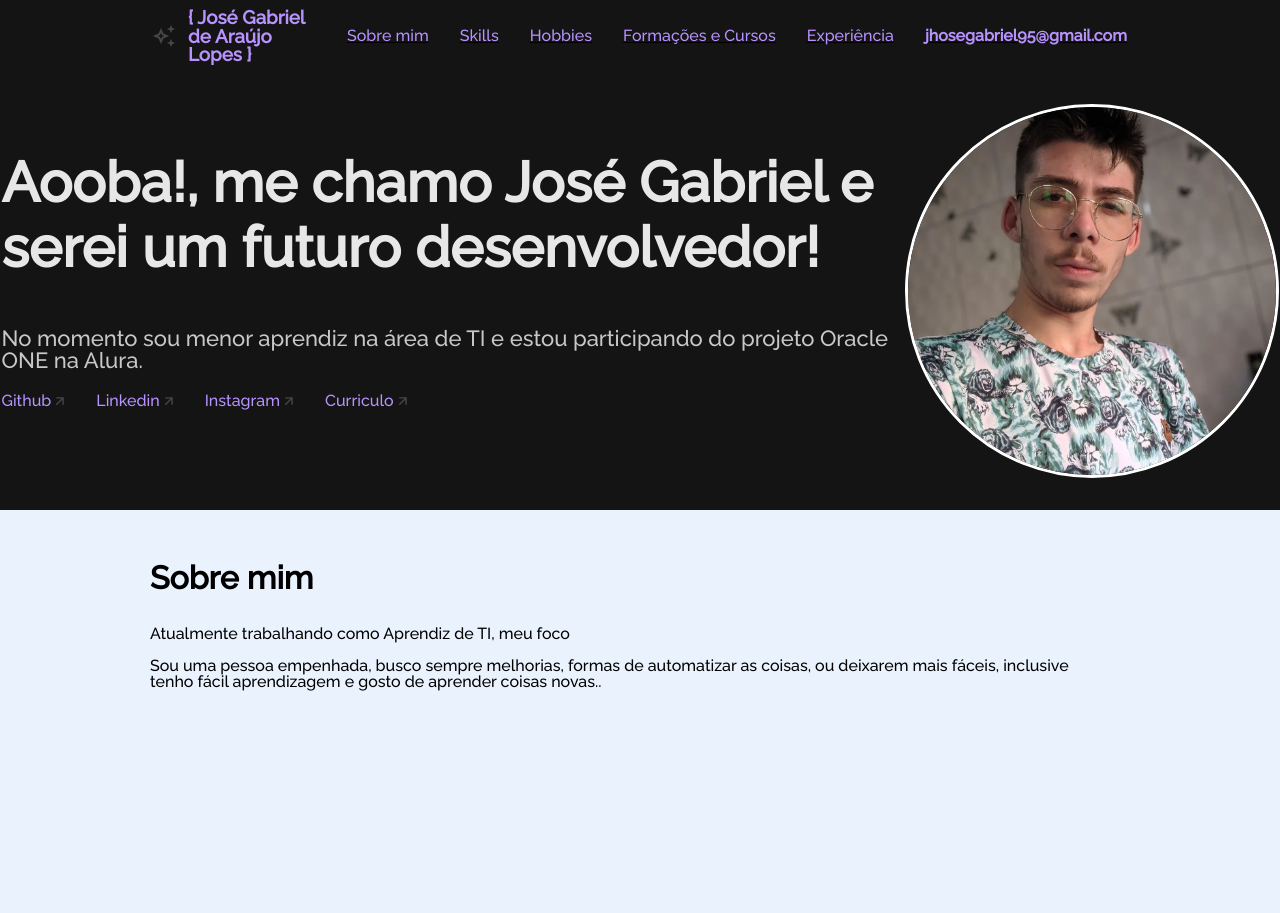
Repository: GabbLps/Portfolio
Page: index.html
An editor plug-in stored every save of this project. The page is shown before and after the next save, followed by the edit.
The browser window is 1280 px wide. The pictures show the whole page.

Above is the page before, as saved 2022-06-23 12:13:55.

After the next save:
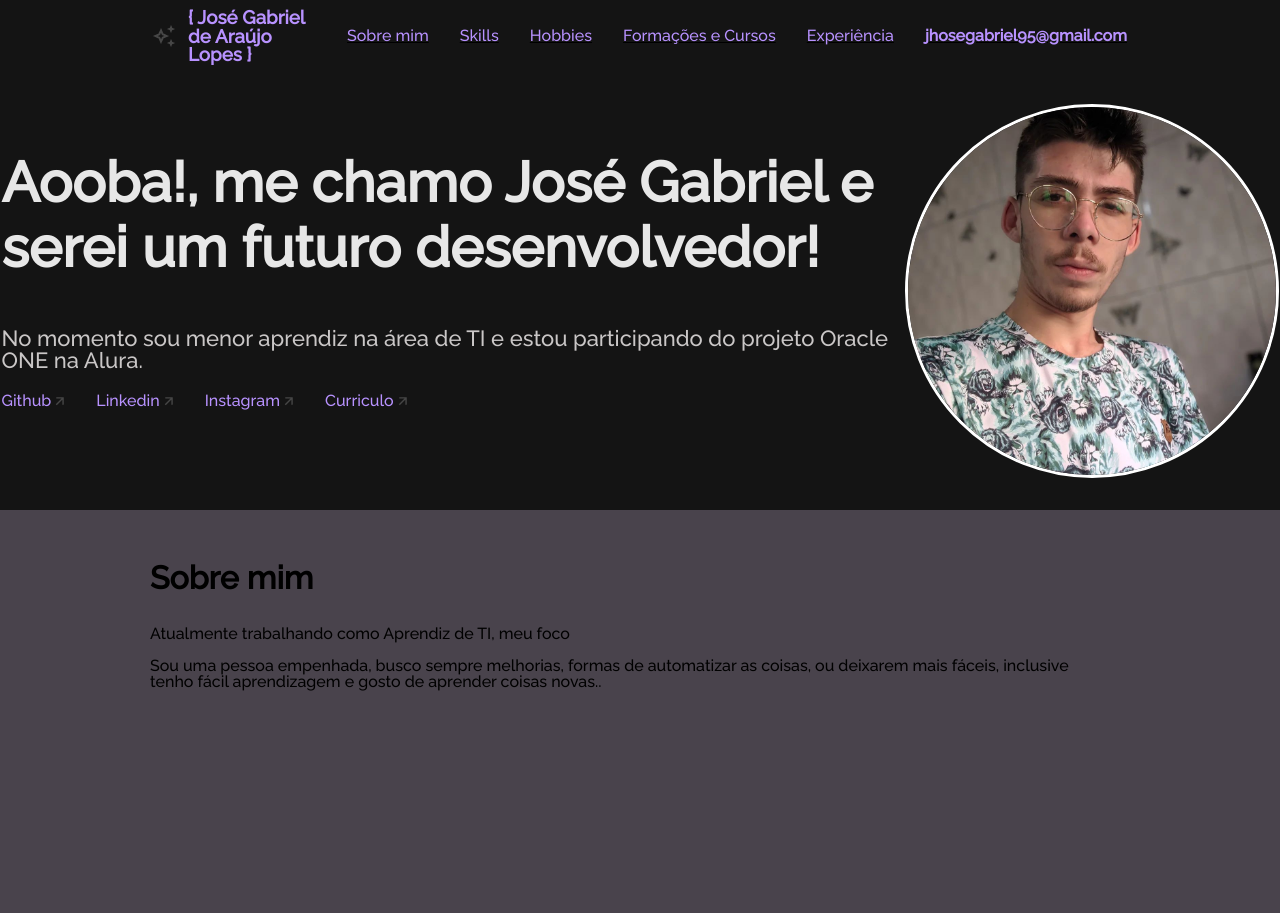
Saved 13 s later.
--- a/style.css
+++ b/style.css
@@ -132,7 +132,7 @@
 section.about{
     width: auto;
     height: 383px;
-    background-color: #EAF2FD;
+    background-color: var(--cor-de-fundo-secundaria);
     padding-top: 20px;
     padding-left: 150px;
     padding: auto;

────────

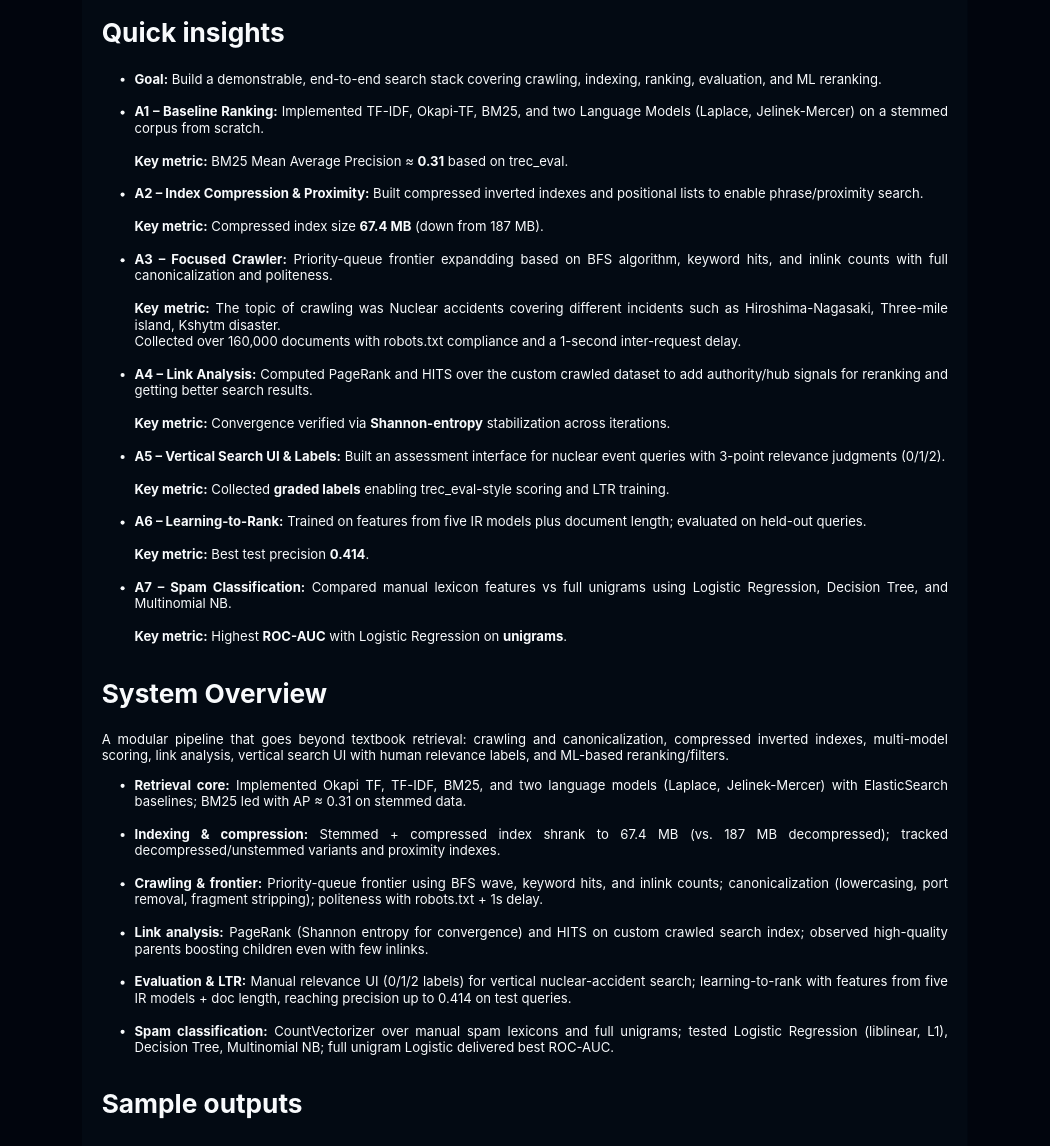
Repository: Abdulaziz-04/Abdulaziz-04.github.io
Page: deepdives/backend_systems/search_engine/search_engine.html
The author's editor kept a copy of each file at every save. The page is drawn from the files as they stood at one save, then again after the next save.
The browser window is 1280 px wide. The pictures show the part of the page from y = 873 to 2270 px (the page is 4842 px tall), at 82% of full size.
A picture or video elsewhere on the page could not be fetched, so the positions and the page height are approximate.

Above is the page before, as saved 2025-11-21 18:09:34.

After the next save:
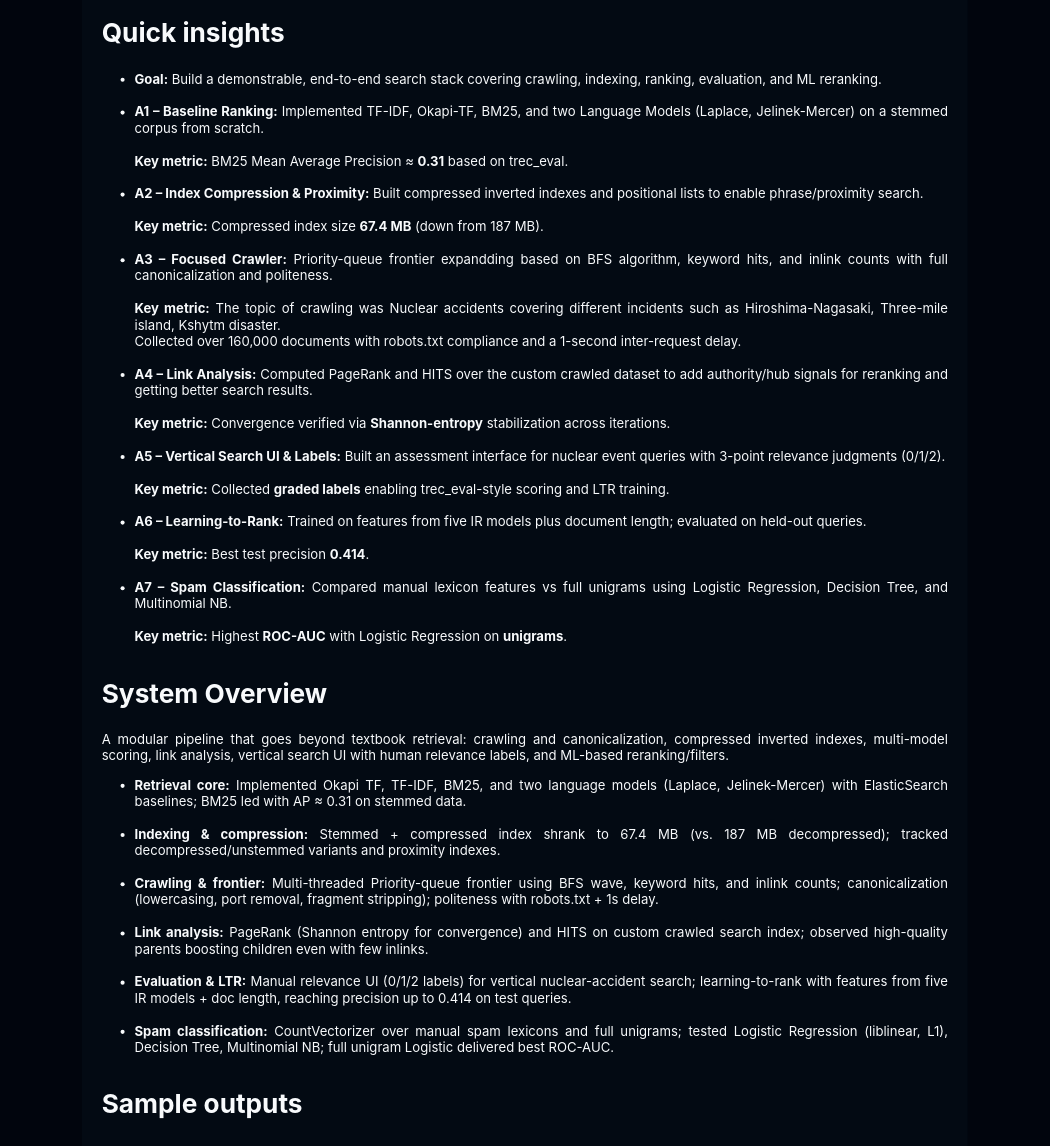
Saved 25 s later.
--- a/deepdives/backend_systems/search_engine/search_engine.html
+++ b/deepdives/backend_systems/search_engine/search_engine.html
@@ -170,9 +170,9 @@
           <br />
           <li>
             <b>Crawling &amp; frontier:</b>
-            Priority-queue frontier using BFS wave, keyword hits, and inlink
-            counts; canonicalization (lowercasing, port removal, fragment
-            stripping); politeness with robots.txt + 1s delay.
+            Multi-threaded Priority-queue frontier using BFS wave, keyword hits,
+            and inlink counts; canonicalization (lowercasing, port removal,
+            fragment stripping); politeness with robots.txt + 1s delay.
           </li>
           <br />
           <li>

────────

Task details:
Please return only the lines above, starting at the line that has "-170,9 +170,9 @@" and ending at the line that has "and inlink counts;", keeping both and leaving each one unchanged.

Answer to this problem:
@@ -170,9 +170,9 @@
           <br />
           <li>
             <b>Crawling &amp; frontier:</b>
-            Priority-queue frontier using BFS wave, keyword hits, and inlink
-            counts; canonicalization (lowercasing, port removal, fragment
-            stripping); politeness with robots.txt + 1s delay.
+            Multi-threaded Priority-queue frontier using BFS wave, keyword hits,
+            and inlink counts; canonicalization (lowercasing, port removal,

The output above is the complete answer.